I have been working my way through a very good book on bringing innovation to school by Suzie Boss and wanted to share some initial notes and observations here.
A central idea in the book is that there is a gap between saying we must encourage innovation and teaching students how to actually generate and execute original ideas.
A number of questions must be considered as we think about this gap:
- What new set of skills and fresh ways of thinking are needed?
- How can these be taught?
- How do we provide opportunities to practice these new skills with appropriate support?
- How can we scaffold the learning experience so that students learn to persist even through setbacks?
- How can we help students discover their passions through this process?
Success in addressing this gap depends on knowing how to frame problems, generate ideas, test solutions, and learn through the experience. This is part of the design experience and requires a balance of individual effort and productive teamwork; of passion and persistence; of providing opportunities for students to engage questions and issues they care about.
What do we need to offer to our students? – If we can address this gap and bring innovation to school, we provide the necessary “training ground” students need to practice problem solving, research, collaboration and other essential fluencies, such as media literacy.
Essential is the commitment that innovation is both powerful and teachable; that focusing on innovation across the curriculum provides a means for teachers to help build essential 21st century skills in their students; and that teaching thought over content is a meaningful endeavour.

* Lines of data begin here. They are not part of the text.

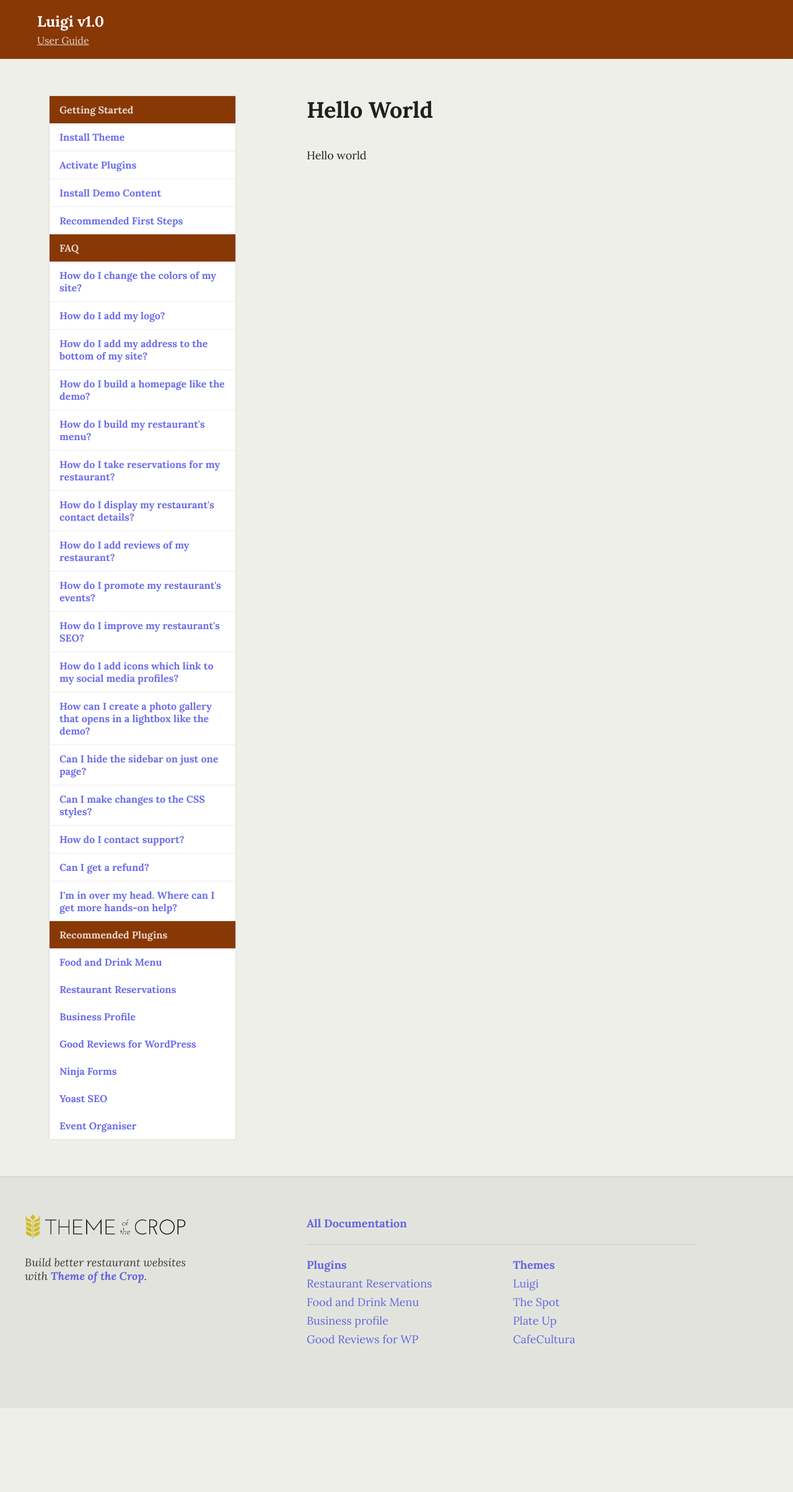
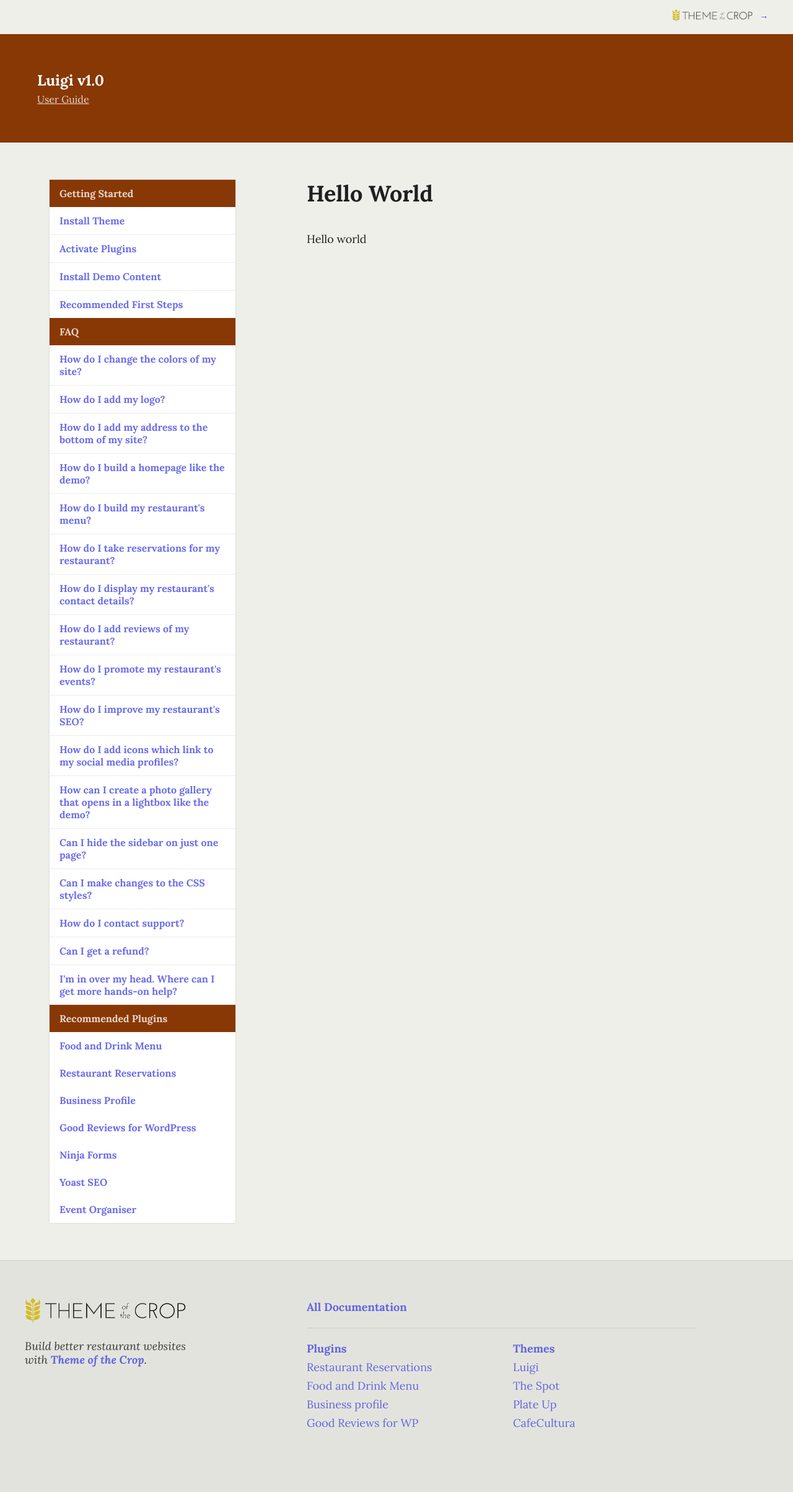
Before and after one commit to NateWr/docs-themeofthecrop, a Jekyll site: the page built from index.html, in a window 1280 px wide. Shown: the whole page at 62% size. Built offline with Jekyll 4.4.1, drawn with Linux system fonts in a browser that asks for light colours; before the commit the page ends 2272 px from its top, so only the background shows below that.

Commit message:
Add link to totc in header

```diff
--- a/_includes/header.html
+++ b/_includes/header.html
@@ -1,3 +1,9 @@
+<div class="back-links">
+	<a class="theme-of-the-crop" href="http://themeofthecrop.com">
+		<img src="/img/logo-521x80.png">
+		<span>&rarr;</span>
+	</a>
+</div>
 <header role="banner">
 	<div class="title">
 		{{ site.data[page.slug].title }}
--- a/_sass/header.scss
+++ b/_sass/header.scss
@@ -1,8 +1,33 @@
 //
 // Global header
 //
+.back-links {
+	padding: 10px 40px;;
+	font-size: 14px;
+	text-align: right;
+
+	a {
+		display: inline-block;
+		line-height: 20px;
+		vertical-align: bottom;
+		opacity: 1;
+
+		img {
+			display: inline-block;
+			height: 20px;
+			margin: 5px 0;
+		}
+
+		span {
+			line-height: 30px;
+			vertical-align: top;
+			margin-left: 0.5em;
+		}
+	}
+}
+
 header {
-	padding: $double $big;
+	padding: $big;
 	background: $bg-pop;
 	color: $text-pop-bg;
 
```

Source: Boss, S. (2012) Bringing innovation to schools: Empowering students to thrive in a changing world. Solution Tree.